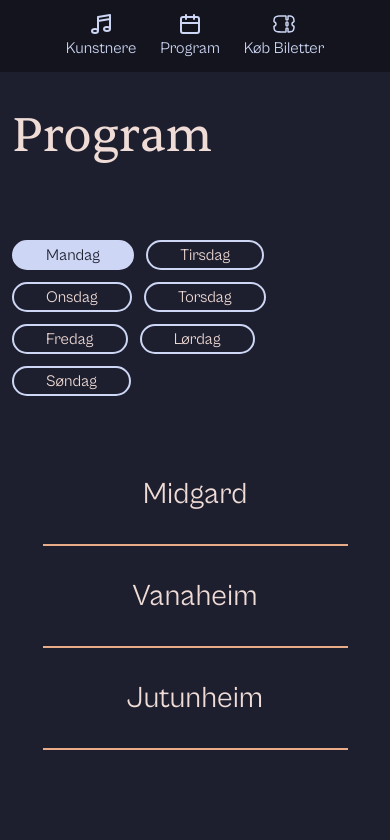
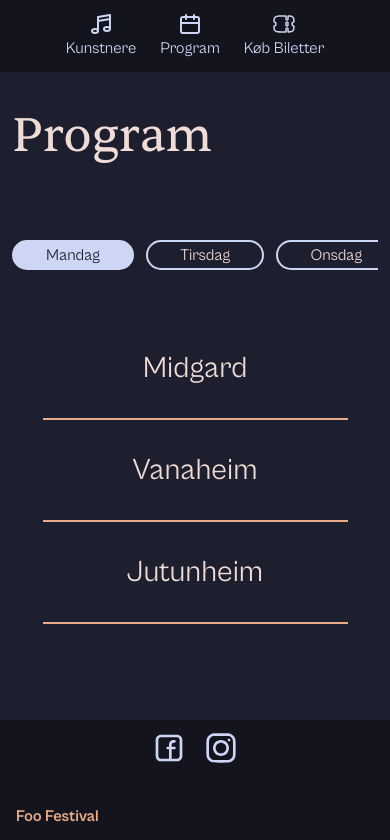
Before and after one commit to marhjo/Festival-BasePage, a Next.js app: page /program in a window 390 px wide. Shown: the top 840 px of the page. Built offline with nearby package versions, Linux system fonts and the light colour scheme; no server answers.

Commit message:
scroll virker på begge

```diff
--- a/src/app/components/FilterButton.jsx
+++ b/src/app/components/FilterButton.jsx
@@ -38,7 +38,7 @@ export default function FilterButton({
             defaultChecked={filter === "mon" && true}
           />
           <label
-            className=" hover:bg-primary hover:text-primary border-[#CDD6F4] border-2 px-8 rounded-2xl py-px"
+            className=" cursor-pointer snap-start hover:bg-primary hover:text-primary border-[#CDD6F4] border-2 px-8 rounded-2xl py-px"
             htmlFor={text}
           >
             {text}
@@ -48,7 +48,7 @@ export default function FilterButton({
       {type === "checkbox" && (
         <button
           onClick={() => onFilterClick(filter)}
-          className={` focus:bg-primary focus:text-primary
+          className={` cursor-pointer whitespace-nowrap snap-start focus:bg-primary focus:text-primary
        hover:bg-primary hover:text-primary border-[#CDD6F4] border-2 px-8 rounded-2xl py-px`}
         >
           {text}
--- a/src/app/program/page.jsx
+++ b/src/app/program/page.jsx
@@ -21,7 +21,7 @@ export default function Program() {
       <h1 className=" font-heading text-5xl sm:text-7xl text-secondary mx-3 md:mx-12 lg:mx-40 mb-16 mt-28">
         Program
       </h1>
-      <div className="flex flex-wrap gap-3 py-4 mx-3 md:mx-12 lg:mx-44 mb-16">
+      <div className="flex snap-x overflow-x-auto  flex-nowrap scrollbar-hide  gap-3 py-4 mx-3 md:mx-12 lg:mx-44 mb-16">
         <FilterButton
           program={program}
           text="Mandag"
```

====

§ What to do
Wherever a line in the records contains the word "export", copy that line.

§ Exercise response
@@ -38,7 +38,7 @@ export default function FilterButton({
@@ -48,7 +48,7 @@ export default function FilterButton({
@@ -21,7 +21,7 @@ export default function Program() {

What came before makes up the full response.